If the government does shut down on Saturday, Goldman Sachs says the economic costs would likely be minimal:
“A government shutdown has a much more modest impact than the term might suggest,” Goldman economist Alec Phillips wrote in a note Thursday. “First, only a portion of the government actually shuts down when spending authority lapses. In prior experiences, about 40% of the federal workforce, or about 800,000 workers, have been furloughed without pay during shutdowns. The remaining 60% is considered exempt because they perform duties related to health, safety, security, or financial operations, among other activities.”
Phillips estimates that, because of the furloughs, every week a shutdown lasts would reduce GDP growth by about 0.2 percentage points on an annualized basis — and that loss would be reversed the following quarter. “If a shutdown lasted several weeks, the weekly effect might rise slightly as federal contractors and procurement could also begin to be affected,” he adds.

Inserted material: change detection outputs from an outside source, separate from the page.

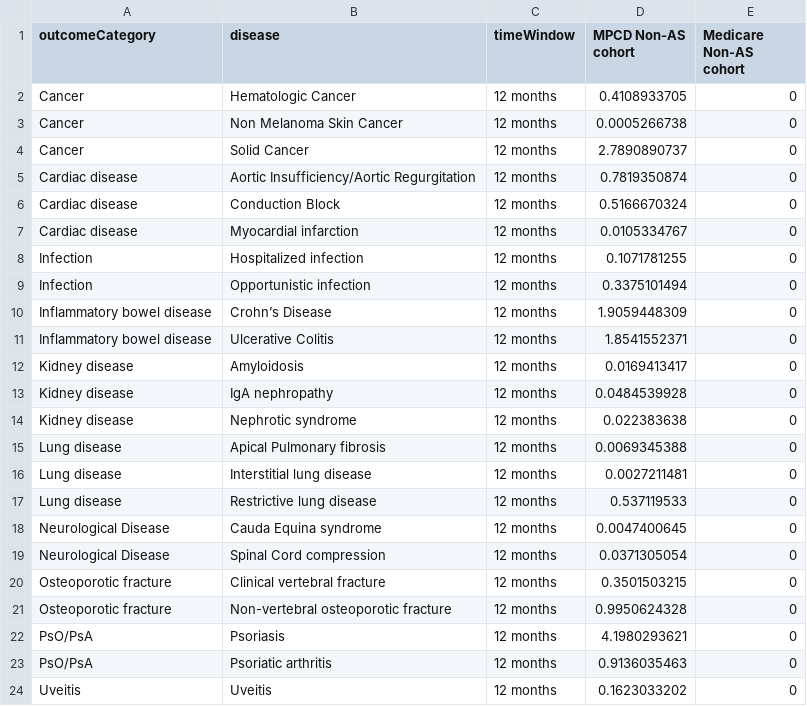
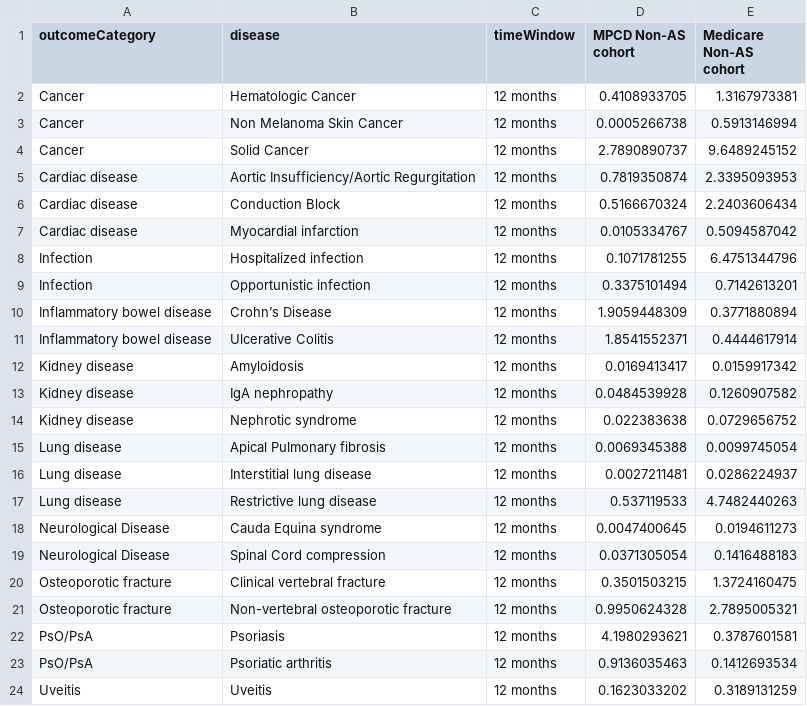
Before and after one commit to benjamin-chan/AS, a CSV file: data/processed/prevalenceControl.csv, drawn as a sheet.

```diff
--- a/data/processed/prevalenceControl.csv
+++ b/data/processed/prevalenceControl.csv
@@ -1,24 +1,24 @@
 "outcomeCategory","disease","timeWindow","MPCD Non-AS cohort","Medicare Non-AS cohort"
-"Cancer","Hematologic Cancer","12 months",0.4108933705,0
-"Cancer","Non Melanoma Skin Cancer","12 months",0.0005266738,0
-"Cancer","Solid Cancer","12 months",2.7890890737,0
-"Cardiac disease","Aortic Insufficiency/Aortic Regurgitation","12 months",0.7819350874,0
-"Cardiac disease","Conduction Block","12 months",0.5166670324,0
-"Cardiac disease","Myocardial infarction","12 months",0.0105334767,0
-"Infection","Hospitalized infection","12 months",0.1071781255,0
-"Infection","Opportunistic infection","12 months",0.3375101494,0
-"Inflammatory bowel disease","Crohn’s Disease","12 months",1.9059448309,0
-"Inflammatory bowel disease","Ulcerative Colitis","12 months",1.8541552371,0
-"Kidney disease","Amyloidosis","12 months",0.0169413417,0
-"Kidney disease","IgA nephropathy","12 months",0.0484539928,0
-"Kidney disease","Nephrotic syndrome","12 months",0.022383638,0
-"Lung disease","Apical Pulmonary fibrosis","12 months",0.0069345388,0
-"Lung disease","Interstitial lung disease","12 months",0.0027211481,0
-"Lung disease","Restrictive lung disease ","12 months",0.537119533,0
-"Neurological Disease","Cauda Equina syndrome","12 months",0.0047400645,0
-"Neurological Disease","Spinal Cord compression","12 months",0.0371305054,0
-"Osteoporotic fracture","Clinical vertebral fracture","12 months",0.3501503215,0
-"Osteoporotic fracture","Non-vertebral osteoporotic fracture","12 months",0.9950624328,0
-"PsO/PsA","Psoriasis","12 months",4.1980293621,0
-"PsO/PsA","Psoriatic arthritis","12 months",0.9136035463,0
-"Uveitis","Uveitis","12 months",0.1623033202,0
+"Cancer","Hematologic Cancer","12 months",0.4108933705,1.3167973381
+"Cancer","Non Melanoma Skin Cancer","12 months",0.0005266738,0.5913146994
+"Cancer","Solid Cancer","12 months",2.7890890737,9.6489245152
+"Cardiac disease","Aortic Insufficiency/Aortic Regurgitation","12 months",0.7819350874,2.3395093953
+"Cardiac disease","Conduction Block","12 months",0.5166670324,2.2403606434
+"Cardiac disease","Myocardial infarction","12 months",0.0105334767,0.5094587042
+"Infection","Hospitalized infection","12 months",0.1071781255,6.4751344796
+"Infection","Opportunistic infection","12 months",0.3375101494,0.7142613201
+"Inflammatory bowel disease","Crohn’s Disease","12 months",1.9059448309,0.3771880894
+"Inflammatory bowel disease","Ulcerative Colitis","12 months",1.8541552371,0.4444617914
+"Kidney disease","Amyloidosis","12 months",0.0169413417,0.0159917342
+"Kidney disease","IgA nephropathy","12 months",0.0484539928,0.1260907582
+"Kidney disease","Nephrotic syndrome","12 months",0.022383638,0.0729656752
+"Lung disease","Apical Pulmonary fibrosis","12 months",0.0069345388,0.0099745054
+"Lung disease","Interstitial lung disease","12 months",0.0027211481,0.0286224937
+"Lung disease","Restrictive lung disease ","12 months",0.537119533,4.7482440263
+"Neurological Disease","Cauda Equina syndrome","12 months",0.0047400645,0.0194611273
+"Neurological Disease","Spinal Cord compression","12 months",0.0371305054,0.1416488183
+"Osteoporotic fracture","Clinical vertebral fracture","12 months",0.3501503215,1.3724160475
+"Osteoporotic fracture","Non-vertebral osteoporotic fracture","12 months",0.9950624328,2.7895005321
+"PsO/PsA","Psoriasis","12 months",4.1980293621,0.3787601581
+"PsO/PsA","Psoriatic arthritis","12 months",0.9136035463,0.1412693534
+"Uveitis","Uveitis","12 months",0.1623033202,0.3189131259
```
Also changed, not shown: 3 other files.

Congress has always voted to retroactively pay federal workers for the time they were forced to miss, so personal incomes wouldn’t take a lasting hit. “That said, a prolonged shutdown could dampen consumer sentiment,” Phillips warns. “For example, the Conference Board and University of Michigan consumer sentiment surveys declined by an average of 7 points in the month of the three previous major shutdowns (November 1995, December 1995-January 1996, and October 2013) and gained about half of the decline, on average, the following month.”